Nobel Prize-winning economist Robert Shiller has warned for months against being overexposed in an overheated market.
And with the major U.S. averages pacing to cap their worst week of the year Friday, it certainly appears to be a well-timed caution, but Shiller isn't saying it's over yet.
"It could be followed by even bigger and bigger moves," he told CNBC's "Squawk on the Street" in an interview. "I have a general bias towards down because the market is overpriced, but these things unfold over years."
While Shiller conceded the possibility that the selloff could "create aftershocks in either direction in the short-term," he highlighted a psychological bias for those in the periphery to "over focus on the latest news."
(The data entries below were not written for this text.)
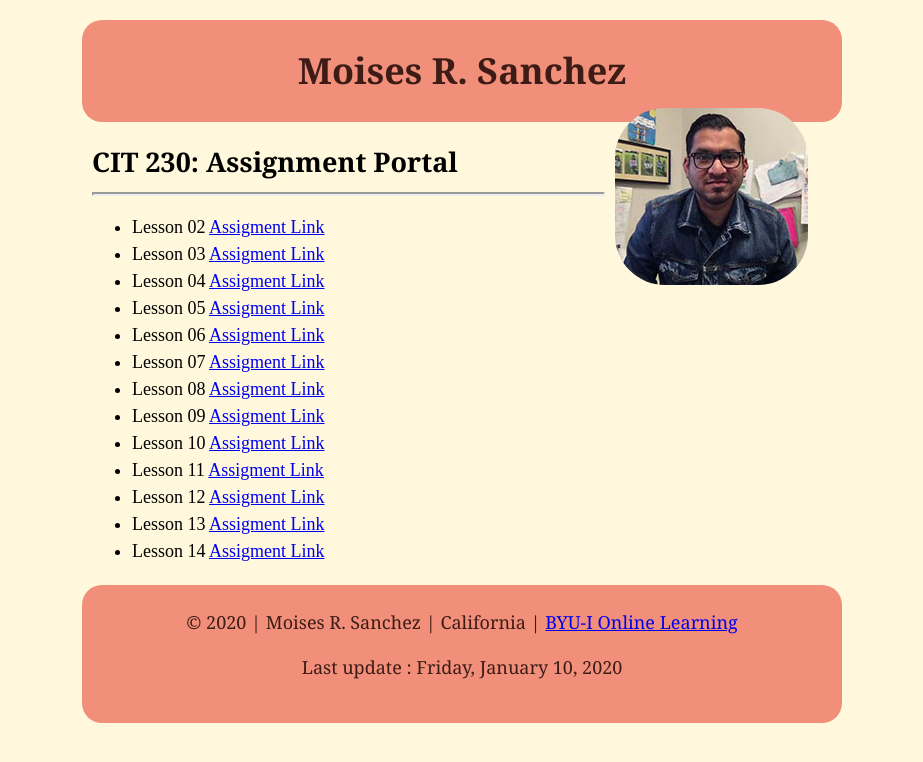
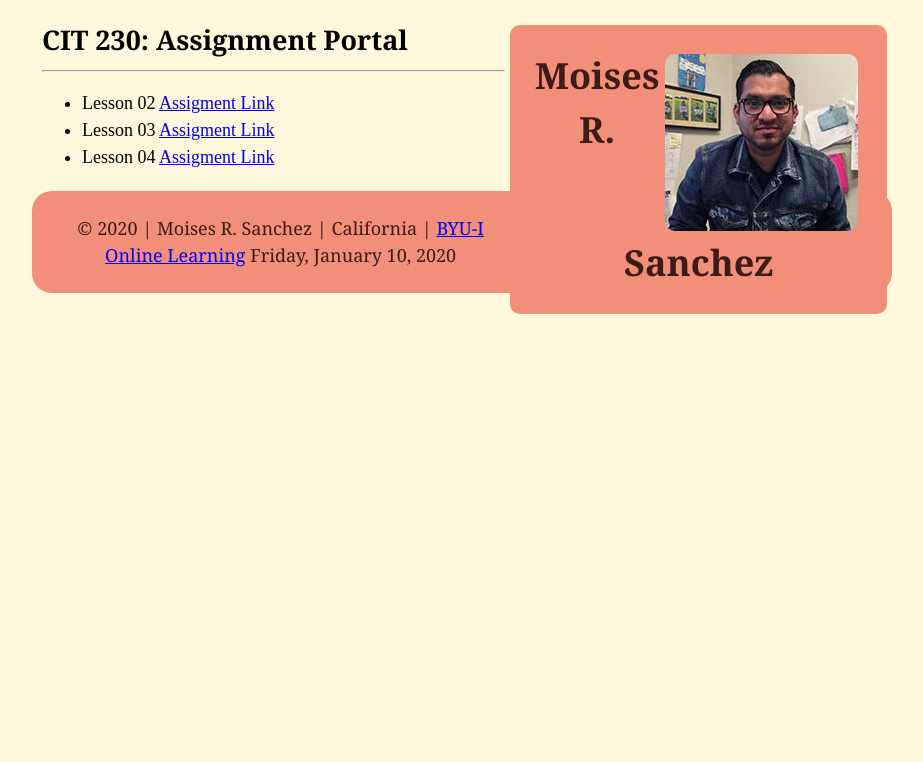
Before and after one commit to MoisesSanchez2020/SanchezMoises.github.io, a PHP site: page / in a window 1280 px wide. Shown: the top 762 px of the page, without its empty margins (178-1101 px from the left). Run offline with PHP 8.4, Linux system fonts and the light colour scheme.

Commit message:
Add files via upload

```diff
--- a/css/main.css
+++ b/css/main.css
@@ -3,7 +3,7 @@ body{
     line-height: 1.5;
     background-color: cornsilk;
     margin: 1.25rem auto;
-    max-width: 760px;
+    max-width: 860px;
     margin: 0 auto;
 
 }
@@ -12,7 +12,7 @@ div {
 }
 header,main,section,footer{
     margin: 1.25rem auto;
-    max-width: 760px;
+    max-width: 860px;
 
 }
 section{
@@ -26,11 +26,10 @@ header, footer{
     padding: 1.5rem;
     border-radius: 20px;
 }
-header img{
+header, img{
     float: right;
-    margin: 10px;
-    border: 5px;
-    border-radius: 50px;
+    margin: 5px;
+    border-radius: 10px;
     height: auto;
 }
 
@@ -41,26 +40,7 @@ footer{
     text-align: center;
     padding: 1.5rem;
 }
-main img {
-    margin-top:2px;
-    position: fixed;
-    bottom: 0;
-    right: 0;
-    width: 300px;
-    border: 3px solid #73AD21;
-}
 h1, h2, h3, h4{
     font-family: Cambria, Cochin, Georgia, Times, 'Times New Roman', serif;
     margin: 0;
 }
-hr{
-    color: black;
-    display: block;
-    margin-top: 0.5em;
-    margin-bottom: 1em;
-    margin-left: auto;
-    margin-right: auto;
-    border-style: inset;
-    border-width: 2px;
-
-}
--- a/index.html
+++ b/index.html
@@ -5,14 +5,15 @@
     <meta name="viewport" content="width=device-width, initial-scale=1.0">
     <link rel="stylesheet" href="css/main.css">
 
-    <title>My Assigment page presentation </title>
+    <title>My presentation c </title>
     <meta name="description" content="This page will show all my assigments in this semester Class CIT 230">
 
 </head>
 <body>
     <div id="container">
-    <header> <h1>Moises R. Sanchez </h1>
+    <header>
         <img src="images/Photo on 10-21-19 at 4.45 PM.jpg" alt="My face">
+        <h1>Moises R. Sanchez </h1>
     </header>
 
     <main>
@@ -24,7 +25,7 @@
             <li>Lesson 02 <a href="http://">Assigment Link</a></li>
             <li>Lesson 03 <a href="http://">Assigment Link</a></li>
             <li>Lesson 04 <a href="http://">Assigment Link</a></li>
-            <li>Lesson 05 <a href="http://">Assigment Link</a></li>
+            <!--<li>Lesson 05 <a href="http://">Assigment Link</a> I will update later </li>
             <li>Lesson 06 <a href="http://">Assigment Link</a></li>
             <li>Lesson 07 <a href="http://">Assigment Link</a></li>
             <li>Lesson 08 <a href="http://">Assigment Link</a></li>
@@ -33,14 +34,14 @@
             <li>Lesson 11 <a href="http://">Assigment Link</a></li>
             <li>Lesson 12 <a href="http://">Assigment Link</a></li>
             <li>Lesson 13 <a href="http://">Assigment Link</a></li>
-            <li>Lesson 14 <a href="http://">Assigment Link</a></li>
+            <li>Lesson 14 <a href="http://">Assigment Link</a></li>-->
         </ul>
     </section>
 </main>
     <footer>
 
-        &copy 2020 | Moises R. Sanchez | California |  <a href="https://www.byui.edu" target="link">BYU-I Online Learning</a>
-        <p>Last update : <span id="upDate"> </span></p>
+        &copy 2020 | Moises R. Sanchez | California |  <a href="https://www.byui.edu">BYU-I Online Learning</a> <span id="upDate"></span>
+
 
     </footer>
 
```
"When people who don't normally pay attention to the market are brought in, it can feed on itself like an epidemic," he said.
With a long-term view in mind, however, Shiller reminded investors a correction would not be the end of the world, citing confidence China would see renewed growth and the comeback of a healthy U.S. housing market.
"The housing market has been going up at a good clip," he said, adding that some markets might be growing too quickly.
"There's some bubble mentality going on in some places, like San Fran for example."